It did not take long for the boy’s mother to realise that she did not much like him after all.
She had begged for her family to return the three-year-old to her care after losing him to them when he was just a few weeks old.
But once he was back, she found that he “pushed my buttons” and reminded her too much of his father.
“Don’t get me wrong, I did love the boy,” she later told police.
“But there was a part of me that hated him because he looked like his father, or maybe because he was his father’s child, I don’t know.”
In the end, the hate won out.
The then 40-year-old woman and her partner variously slammed the little boy’s head in a wardrobe door, beat him with a wooden spoon, stuffed a plastic ball into his mouth and strapped it with duct tape and stuffed him into an ice-filled Esky and sat on the lid over a three-month period in 2014.
Some time between the evening of August 2 and the morning of August 3, 2014, by means unknown, they put him out of his misery altogether.
Forensic pathologists found that he died of cardiac arrest after a blunt force spinal injury caused by rapidly accelerating and decelerating forces, such as his head moving forwards and backwards quickly.

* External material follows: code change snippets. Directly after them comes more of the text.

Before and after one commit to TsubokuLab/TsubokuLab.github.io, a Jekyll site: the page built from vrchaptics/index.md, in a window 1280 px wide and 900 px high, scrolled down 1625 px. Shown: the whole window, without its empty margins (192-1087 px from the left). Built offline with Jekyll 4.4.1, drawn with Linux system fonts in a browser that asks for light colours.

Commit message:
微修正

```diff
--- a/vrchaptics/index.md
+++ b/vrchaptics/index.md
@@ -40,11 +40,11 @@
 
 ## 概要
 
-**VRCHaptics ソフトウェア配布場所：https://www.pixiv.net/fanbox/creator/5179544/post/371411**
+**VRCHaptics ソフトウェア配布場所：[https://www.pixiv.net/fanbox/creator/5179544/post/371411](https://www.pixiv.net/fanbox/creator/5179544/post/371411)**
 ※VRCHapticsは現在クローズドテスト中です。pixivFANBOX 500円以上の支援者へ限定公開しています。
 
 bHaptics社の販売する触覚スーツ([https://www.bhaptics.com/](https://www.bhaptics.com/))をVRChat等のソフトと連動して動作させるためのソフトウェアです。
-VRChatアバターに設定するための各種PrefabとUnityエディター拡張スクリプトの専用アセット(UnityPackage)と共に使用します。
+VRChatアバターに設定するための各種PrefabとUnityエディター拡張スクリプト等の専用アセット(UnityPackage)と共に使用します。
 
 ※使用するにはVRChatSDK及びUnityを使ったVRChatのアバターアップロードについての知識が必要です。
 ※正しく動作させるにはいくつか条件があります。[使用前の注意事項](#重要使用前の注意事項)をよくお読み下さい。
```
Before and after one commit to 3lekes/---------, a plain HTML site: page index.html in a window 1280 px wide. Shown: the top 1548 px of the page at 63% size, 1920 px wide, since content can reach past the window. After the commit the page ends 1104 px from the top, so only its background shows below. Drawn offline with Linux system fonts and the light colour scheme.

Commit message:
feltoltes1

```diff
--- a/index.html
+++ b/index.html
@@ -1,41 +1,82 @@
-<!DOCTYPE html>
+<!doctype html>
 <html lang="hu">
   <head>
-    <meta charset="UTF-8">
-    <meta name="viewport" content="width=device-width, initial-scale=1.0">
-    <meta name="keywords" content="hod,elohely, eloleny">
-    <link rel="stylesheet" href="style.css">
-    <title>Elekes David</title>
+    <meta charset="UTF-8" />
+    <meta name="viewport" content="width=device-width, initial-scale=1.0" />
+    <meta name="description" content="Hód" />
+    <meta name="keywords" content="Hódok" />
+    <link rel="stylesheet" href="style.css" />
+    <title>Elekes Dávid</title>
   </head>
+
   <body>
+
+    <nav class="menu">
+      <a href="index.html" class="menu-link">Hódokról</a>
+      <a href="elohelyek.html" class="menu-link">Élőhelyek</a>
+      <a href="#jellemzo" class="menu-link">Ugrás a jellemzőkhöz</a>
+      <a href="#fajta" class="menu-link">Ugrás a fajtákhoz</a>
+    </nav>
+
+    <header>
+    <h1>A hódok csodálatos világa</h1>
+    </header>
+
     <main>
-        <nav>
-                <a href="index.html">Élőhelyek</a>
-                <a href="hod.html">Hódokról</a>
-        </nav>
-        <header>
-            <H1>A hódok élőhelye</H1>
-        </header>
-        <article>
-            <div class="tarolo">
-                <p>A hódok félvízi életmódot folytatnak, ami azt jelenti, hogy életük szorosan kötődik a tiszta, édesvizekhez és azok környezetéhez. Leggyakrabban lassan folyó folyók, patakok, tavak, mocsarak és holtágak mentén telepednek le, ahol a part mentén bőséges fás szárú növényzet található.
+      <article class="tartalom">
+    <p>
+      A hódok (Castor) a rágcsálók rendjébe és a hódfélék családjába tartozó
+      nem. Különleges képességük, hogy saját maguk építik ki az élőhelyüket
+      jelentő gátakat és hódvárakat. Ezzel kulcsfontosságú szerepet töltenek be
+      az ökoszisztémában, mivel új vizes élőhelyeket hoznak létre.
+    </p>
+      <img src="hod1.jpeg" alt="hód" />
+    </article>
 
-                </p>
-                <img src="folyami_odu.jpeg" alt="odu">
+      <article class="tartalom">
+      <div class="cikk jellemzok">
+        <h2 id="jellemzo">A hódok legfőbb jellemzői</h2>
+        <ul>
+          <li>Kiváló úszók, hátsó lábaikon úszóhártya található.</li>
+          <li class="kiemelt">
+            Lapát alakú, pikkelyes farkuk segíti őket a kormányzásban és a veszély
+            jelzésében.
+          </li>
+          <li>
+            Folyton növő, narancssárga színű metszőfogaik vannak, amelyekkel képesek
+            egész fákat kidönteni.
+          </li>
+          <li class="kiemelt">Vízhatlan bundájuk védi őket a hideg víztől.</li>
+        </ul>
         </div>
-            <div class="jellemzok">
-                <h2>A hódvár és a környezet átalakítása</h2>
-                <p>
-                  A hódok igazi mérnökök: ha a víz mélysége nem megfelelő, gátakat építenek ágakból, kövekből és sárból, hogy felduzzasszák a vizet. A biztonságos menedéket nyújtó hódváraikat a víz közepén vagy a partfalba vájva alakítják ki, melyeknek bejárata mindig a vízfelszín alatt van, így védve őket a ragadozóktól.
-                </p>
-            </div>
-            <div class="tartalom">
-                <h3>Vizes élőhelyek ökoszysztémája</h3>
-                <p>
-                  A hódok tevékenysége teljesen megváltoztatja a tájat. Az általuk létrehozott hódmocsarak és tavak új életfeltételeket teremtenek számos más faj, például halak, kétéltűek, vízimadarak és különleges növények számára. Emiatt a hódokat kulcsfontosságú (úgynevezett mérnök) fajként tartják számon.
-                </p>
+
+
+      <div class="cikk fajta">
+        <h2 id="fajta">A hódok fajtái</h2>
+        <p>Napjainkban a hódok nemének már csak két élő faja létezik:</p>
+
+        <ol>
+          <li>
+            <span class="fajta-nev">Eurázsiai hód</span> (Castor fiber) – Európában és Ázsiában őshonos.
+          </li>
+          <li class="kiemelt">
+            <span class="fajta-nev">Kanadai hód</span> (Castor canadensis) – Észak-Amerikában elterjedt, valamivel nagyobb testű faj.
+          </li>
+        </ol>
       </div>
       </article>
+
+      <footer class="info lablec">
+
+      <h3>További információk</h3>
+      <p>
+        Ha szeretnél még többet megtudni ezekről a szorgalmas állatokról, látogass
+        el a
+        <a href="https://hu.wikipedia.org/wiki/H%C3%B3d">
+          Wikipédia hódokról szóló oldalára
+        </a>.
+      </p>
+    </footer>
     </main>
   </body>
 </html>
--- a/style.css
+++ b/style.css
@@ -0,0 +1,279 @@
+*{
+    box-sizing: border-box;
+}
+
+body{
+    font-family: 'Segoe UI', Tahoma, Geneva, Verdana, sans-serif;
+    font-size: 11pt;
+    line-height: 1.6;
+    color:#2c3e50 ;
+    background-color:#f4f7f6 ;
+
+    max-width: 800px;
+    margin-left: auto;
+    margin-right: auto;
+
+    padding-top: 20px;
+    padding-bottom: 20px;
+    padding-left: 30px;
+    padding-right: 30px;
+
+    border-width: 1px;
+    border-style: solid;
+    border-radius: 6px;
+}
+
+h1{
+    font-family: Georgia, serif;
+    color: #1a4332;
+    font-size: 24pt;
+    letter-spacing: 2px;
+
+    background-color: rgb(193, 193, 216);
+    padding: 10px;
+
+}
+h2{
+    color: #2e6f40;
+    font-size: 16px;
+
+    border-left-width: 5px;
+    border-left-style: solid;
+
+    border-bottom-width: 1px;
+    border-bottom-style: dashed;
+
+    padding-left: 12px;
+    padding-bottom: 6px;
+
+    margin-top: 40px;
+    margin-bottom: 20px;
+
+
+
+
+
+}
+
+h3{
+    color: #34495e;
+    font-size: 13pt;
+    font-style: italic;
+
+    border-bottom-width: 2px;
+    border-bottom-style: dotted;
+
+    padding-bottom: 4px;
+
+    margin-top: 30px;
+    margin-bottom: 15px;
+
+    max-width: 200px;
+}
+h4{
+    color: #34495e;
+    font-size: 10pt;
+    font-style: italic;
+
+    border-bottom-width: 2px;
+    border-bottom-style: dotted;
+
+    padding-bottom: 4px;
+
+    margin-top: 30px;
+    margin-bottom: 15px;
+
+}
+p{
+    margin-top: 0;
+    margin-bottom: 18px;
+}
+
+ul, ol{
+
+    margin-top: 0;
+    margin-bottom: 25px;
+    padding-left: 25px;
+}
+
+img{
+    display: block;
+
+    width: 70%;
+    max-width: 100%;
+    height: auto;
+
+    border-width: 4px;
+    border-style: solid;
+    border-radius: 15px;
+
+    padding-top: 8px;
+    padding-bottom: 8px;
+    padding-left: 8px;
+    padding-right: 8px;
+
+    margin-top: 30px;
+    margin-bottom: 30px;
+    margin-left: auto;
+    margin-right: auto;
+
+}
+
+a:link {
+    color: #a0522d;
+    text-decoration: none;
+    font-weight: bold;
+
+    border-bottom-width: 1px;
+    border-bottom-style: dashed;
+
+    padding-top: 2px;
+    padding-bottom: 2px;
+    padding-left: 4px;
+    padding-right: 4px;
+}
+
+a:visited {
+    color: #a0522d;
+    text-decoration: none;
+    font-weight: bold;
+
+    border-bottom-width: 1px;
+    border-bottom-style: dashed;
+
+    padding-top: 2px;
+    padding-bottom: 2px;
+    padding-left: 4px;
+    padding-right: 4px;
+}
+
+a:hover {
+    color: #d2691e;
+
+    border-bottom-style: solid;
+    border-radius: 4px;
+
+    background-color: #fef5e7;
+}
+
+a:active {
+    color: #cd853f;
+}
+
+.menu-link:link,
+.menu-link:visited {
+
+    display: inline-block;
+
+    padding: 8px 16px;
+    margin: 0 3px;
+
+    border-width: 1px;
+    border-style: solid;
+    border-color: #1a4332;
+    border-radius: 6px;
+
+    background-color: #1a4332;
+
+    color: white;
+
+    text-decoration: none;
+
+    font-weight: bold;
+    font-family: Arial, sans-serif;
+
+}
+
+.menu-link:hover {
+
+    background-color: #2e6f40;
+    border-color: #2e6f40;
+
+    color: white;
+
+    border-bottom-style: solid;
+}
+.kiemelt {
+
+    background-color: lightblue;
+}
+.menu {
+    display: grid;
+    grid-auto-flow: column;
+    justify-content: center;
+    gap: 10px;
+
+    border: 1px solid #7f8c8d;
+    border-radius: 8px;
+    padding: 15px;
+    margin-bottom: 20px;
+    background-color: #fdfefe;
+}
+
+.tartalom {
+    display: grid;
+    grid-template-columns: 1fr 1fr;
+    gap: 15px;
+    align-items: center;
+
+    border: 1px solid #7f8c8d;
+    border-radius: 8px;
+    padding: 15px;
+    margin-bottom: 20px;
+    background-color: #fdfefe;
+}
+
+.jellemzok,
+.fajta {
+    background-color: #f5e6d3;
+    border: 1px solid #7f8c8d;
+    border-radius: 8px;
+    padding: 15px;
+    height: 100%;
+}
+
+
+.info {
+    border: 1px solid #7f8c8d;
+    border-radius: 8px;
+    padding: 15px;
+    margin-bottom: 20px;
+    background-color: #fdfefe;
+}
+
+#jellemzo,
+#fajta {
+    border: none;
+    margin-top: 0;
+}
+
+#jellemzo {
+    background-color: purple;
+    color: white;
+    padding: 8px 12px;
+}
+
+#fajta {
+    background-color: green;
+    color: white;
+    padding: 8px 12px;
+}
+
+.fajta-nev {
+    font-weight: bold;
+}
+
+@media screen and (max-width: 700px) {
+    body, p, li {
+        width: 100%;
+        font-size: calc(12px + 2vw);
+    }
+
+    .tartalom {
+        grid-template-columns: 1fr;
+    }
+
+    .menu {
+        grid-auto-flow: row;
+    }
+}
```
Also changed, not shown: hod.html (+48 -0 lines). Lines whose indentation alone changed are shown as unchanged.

On Thursday, Justice Peter Johnson sentenced the woman to 44 years in jail with a non-parole period of 33 years, and her 48-year-old partner to 40 years with a non-parole period of 30 years.
The pair had admitted to the abuse, but claimed he died after tripping over dog leads on an excursion to their local park in Oberon.
But a jury did not accept this had occurred, following evidence that witnesses saw only the couple and their daughter at the park on the day in question, and that the daughter had tripped over the dog leads.
Police had also overheard the woman’s partner telling her, “You’ve got to stick to that” after she told her brother that story in a phone call that was covertly recorded.
The boy had been living happily with his relatives in Sydney until June 2014 when his mother insisted upon his return.
“When he came to Oberon he looked just like his father and she wanted to kill his father because he had an affair with another woman,” Justice Johnson noted in his sentencing remarks.
The boy’s father had died of cancer in 2010. The mother remarked to police: “It got him before I did.”
Psychologists found that she suffered from depression, had been abused as a child and was possibly transferring her anger at her former partner onto the child, which Justice Johnson found to be the most “grotesque and cruel feature” of her conduct towards her son.
He took into account in his sentencing decision the abuse to which the boy had been subjected in the two months leading up to his death.
“The child’s capacity to resist was significantly reduced because of the physical and psychological torment which he had suffered,” Justice Johnson said.
“He was exceedingly vulnerable.”
As the boy’s mother returned to the cells, family members called from the stands: “Good. Hope you never get out”.
When she was gone, they began to cry.